Sometimes we want to share to our users what’s going on with his network requests, because as we all know, unfortunately those the network requests can fail, and when they do, handling and displaying them in an automated and reusable way without not repeating ourselves rewriting try/catch blocks all over and then somehow handling those errors and displaying them in the UI.
I will assume that you already have basic knowledge of Redux, ReduxToolkit and React.
Lets start creating a simple create-react-app with a reducer that will set the reusable modals whenever the network requests
First, we'll create actions using the createAsyncThunk method, whether they are actually async or not.

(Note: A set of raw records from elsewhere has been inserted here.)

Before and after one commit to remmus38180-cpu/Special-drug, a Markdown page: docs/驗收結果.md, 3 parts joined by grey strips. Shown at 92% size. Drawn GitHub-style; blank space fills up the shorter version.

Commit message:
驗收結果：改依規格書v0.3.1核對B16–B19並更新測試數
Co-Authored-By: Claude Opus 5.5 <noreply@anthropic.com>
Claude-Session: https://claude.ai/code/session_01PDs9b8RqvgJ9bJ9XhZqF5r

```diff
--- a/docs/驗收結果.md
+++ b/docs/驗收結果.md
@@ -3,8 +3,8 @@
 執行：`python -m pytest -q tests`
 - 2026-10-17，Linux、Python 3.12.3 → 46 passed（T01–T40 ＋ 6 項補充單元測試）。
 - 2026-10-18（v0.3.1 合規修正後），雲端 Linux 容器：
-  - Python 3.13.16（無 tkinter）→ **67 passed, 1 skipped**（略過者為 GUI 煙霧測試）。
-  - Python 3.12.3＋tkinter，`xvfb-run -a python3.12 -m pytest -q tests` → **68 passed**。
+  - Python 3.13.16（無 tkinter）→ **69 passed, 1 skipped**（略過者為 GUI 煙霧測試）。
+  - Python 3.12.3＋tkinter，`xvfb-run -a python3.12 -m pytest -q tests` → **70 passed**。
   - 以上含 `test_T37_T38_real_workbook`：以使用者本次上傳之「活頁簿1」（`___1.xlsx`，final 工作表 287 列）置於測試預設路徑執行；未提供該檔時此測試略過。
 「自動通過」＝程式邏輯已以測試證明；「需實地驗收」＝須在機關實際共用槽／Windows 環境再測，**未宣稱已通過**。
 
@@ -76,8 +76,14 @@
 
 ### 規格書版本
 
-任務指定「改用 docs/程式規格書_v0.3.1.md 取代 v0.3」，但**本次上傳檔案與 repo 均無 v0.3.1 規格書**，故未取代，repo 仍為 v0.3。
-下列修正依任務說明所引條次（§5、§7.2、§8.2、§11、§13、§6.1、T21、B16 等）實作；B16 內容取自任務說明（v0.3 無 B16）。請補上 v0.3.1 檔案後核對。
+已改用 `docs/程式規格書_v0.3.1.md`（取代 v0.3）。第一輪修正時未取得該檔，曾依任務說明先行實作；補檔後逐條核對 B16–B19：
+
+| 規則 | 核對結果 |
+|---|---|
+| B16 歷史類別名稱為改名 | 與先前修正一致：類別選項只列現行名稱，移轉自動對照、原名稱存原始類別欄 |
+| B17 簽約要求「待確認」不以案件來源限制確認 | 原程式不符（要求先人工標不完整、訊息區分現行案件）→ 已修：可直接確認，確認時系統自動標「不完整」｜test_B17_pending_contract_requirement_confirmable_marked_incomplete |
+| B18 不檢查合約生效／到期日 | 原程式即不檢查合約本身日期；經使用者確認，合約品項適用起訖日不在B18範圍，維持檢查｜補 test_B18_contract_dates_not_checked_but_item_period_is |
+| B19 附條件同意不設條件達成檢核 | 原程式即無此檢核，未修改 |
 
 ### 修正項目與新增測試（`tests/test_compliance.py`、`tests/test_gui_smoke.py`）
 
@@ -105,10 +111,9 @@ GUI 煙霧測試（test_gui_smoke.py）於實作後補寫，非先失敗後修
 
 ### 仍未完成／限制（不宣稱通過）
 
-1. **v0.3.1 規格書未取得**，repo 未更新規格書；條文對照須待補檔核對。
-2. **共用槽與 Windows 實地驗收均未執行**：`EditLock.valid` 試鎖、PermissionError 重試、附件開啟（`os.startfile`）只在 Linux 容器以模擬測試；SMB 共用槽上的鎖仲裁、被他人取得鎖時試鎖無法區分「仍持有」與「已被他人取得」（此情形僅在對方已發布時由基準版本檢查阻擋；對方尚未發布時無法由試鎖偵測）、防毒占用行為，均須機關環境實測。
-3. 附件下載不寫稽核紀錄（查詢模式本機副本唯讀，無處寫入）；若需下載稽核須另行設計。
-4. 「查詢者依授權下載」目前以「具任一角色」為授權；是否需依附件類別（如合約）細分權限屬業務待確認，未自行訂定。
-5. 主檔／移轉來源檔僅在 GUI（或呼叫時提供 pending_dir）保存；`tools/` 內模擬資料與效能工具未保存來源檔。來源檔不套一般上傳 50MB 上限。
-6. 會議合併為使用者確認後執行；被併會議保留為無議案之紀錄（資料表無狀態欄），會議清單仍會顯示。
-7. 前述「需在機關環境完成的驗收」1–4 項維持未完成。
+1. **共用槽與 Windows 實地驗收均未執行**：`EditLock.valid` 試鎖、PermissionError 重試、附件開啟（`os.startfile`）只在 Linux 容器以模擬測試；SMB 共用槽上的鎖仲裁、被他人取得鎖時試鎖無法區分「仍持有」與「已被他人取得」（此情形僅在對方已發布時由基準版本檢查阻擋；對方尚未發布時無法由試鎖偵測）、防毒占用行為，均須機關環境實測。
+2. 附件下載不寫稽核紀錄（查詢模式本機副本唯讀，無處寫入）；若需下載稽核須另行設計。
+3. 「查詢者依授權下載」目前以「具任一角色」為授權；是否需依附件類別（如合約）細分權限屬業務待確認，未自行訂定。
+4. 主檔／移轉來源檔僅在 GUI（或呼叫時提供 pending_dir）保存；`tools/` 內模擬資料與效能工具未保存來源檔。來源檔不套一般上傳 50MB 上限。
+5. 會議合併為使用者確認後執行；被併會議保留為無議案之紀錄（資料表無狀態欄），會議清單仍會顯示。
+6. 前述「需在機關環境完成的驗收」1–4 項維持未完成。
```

You can still use them to dispatch data to the reducers as if the were in the reducers object of the slice .
The actions would look like this:
And the slice/reducer:
Great, so we can now dispatch open and close a modal with an id and any content that we want. But that doesn’t do a lot at the moment.
Now comes the magic. Let’s add a wrapper that we will call asyncThunkHandleError that will act as a high order component for all our thunks and will catch any error.
Here's the js version to make it more clear
Next, we’ll create two thunks, one to get a positive response and one to force an error.
Now let’s add a button in the component that will trigger these two requests. Our component — I did this project with create-react-app— will look like this:
If we console.log the store modals we’ll see that a new modal object is added at every new network error, that means that if we perform a set of several requests at once we’ll have one modal element, per failed request. Cool huh?
Now we should somehow display this information to the user. Let’s add a simple modal css-only modal.
And finally, once we have this modal, we have to map every modal by id. This we’ll have one modal per error. If N requests failed, then N modals will be open and the user will be able to see one modal per failed request.
Resulting into this:
To evidentiate the multi-modal feature, I’ve added the option to dispatch more errors inside the modal component. If you click the error button N times you’ll get N more modals, one displayed over another, so you’ll be able to get one error per failed request without missing any errors.
Every ok click will close that specific modal.
And that was it. I hope that this article will make your error handling easier in your next projects..
If you want to see the sample code you can find it here and run it by yourself.
First posted in Medium